"Each of the pieces tells a story," says Nils Landgren. "Sometimes they are about people who have inspired us or whom we admire, sometimes they are simply things that need saying - in the same clear way that the title of the album sums up what it’s all about." Among the people remembered here is the great Esbjörn Svensson, who tragically died, and far too young. He helped to launch the Funk Unit, and here Landgren plays "ES In Memoriam", a beautiful, sad melody on trombone. Another hallmark of Landgren is his admiration for strong women. So, on this album, young poet Amanda Gorman, "who made such a strong impression at the inauguration of Joe Biden", and Kamala Harris, the first female, black and Asian-American vice-president are both dedicatees of songs which express respect and admiration, soulfulness and love.

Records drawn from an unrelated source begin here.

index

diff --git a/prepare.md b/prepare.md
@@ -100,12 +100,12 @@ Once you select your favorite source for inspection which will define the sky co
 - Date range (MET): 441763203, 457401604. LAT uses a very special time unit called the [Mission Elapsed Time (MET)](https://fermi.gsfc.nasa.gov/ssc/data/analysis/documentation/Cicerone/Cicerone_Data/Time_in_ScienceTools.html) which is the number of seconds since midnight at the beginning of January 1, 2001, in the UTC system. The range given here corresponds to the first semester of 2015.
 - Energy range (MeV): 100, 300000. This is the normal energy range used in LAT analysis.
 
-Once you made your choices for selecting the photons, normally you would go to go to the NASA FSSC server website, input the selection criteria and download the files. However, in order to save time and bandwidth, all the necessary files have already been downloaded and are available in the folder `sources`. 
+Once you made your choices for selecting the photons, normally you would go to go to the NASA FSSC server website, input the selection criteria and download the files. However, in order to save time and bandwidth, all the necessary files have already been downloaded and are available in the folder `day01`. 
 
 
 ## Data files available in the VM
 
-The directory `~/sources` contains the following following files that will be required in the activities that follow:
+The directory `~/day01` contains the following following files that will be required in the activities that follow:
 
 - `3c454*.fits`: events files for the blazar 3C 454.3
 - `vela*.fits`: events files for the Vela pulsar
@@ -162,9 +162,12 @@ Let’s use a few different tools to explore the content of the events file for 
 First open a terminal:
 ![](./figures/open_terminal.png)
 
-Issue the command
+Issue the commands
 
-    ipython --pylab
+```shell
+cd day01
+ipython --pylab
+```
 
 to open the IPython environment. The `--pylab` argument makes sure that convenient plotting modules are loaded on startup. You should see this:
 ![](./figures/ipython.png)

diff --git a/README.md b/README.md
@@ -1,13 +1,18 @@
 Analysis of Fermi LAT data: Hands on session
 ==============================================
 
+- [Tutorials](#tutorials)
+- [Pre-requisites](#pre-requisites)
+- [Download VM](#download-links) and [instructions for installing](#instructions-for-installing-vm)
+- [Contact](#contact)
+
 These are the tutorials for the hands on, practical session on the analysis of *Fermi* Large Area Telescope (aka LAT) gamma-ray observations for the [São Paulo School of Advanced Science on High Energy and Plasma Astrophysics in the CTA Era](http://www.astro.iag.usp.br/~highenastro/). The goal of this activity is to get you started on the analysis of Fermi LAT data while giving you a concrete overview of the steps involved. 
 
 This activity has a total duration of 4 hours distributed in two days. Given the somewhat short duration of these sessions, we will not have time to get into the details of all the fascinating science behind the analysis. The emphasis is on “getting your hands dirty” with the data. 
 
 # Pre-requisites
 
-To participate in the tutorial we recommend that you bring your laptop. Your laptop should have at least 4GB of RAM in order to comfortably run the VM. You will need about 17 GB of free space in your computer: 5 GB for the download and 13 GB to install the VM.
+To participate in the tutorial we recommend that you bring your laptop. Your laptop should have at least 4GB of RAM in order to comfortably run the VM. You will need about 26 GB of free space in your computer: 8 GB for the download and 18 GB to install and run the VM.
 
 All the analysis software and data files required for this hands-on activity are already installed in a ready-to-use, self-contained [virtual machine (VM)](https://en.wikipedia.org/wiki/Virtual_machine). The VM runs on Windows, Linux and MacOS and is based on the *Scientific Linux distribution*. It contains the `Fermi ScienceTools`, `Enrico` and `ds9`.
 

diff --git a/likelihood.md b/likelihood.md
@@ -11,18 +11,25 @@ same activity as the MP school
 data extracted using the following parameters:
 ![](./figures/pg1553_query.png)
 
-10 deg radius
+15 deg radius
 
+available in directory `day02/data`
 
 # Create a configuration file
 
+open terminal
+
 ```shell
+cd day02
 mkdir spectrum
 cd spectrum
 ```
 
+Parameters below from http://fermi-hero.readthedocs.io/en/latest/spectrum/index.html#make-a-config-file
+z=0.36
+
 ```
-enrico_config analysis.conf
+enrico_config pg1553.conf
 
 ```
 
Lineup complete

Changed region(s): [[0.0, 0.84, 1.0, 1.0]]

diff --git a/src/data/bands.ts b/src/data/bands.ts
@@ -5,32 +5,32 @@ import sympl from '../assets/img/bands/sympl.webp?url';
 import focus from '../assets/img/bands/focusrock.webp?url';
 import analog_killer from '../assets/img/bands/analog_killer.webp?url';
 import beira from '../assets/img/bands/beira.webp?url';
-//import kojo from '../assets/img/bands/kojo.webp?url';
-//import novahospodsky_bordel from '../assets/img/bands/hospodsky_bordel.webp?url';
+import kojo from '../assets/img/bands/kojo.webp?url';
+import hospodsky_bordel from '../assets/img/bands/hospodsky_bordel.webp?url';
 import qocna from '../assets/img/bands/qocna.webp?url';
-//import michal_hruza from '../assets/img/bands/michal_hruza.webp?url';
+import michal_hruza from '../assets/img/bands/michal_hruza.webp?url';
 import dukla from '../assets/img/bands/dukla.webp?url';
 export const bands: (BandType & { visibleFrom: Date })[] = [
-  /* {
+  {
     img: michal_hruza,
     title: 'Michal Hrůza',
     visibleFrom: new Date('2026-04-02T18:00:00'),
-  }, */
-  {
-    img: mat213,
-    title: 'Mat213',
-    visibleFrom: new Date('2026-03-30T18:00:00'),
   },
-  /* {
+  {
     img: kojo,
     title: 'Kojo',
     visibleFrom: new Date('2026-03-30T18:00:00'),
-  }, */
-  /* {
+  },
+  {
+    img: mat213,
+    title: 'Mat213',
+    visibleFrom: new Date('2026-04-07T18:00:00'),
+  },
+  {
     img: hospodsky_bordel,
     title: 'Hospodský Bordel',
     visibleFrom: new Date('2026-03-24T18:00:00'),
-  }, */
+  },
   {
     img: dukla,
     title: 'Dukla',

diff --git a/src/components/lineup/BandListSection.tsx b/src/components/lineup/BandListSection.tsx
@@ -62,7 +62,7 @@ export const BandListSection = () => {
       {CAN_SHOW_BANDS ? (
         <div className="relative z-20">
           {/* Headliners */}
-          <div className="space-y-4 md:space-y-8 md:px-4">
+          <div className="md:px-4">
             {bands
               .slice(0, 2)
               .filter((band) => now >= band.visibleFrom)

The album is in part a celebration of the USA as "the largest and most important democracy. I keep in touch with events there in spite of the pandemic and want to pay tribute to those who have fought for its founding principles," says Landgren. It is also the country which allowed him to find the musical roots which he has gone on to develop. "Without my father playing jazz trumpet, and without the soul records my older brother played me, what we do wouldn't exist. This is such a tasty soup with so many ingredients." In essence, "Funk Is My Religion" also carries the legacy of many predecessors and role models for this incomparably physical and vital music: "It's fantastic. It’s no plastic!", as the lyrics of "Play Funk" describe it. What started in Sweden can reach out to the whole world. As the title of the closing track makes unmistakably clear: "NLFU will never stop"!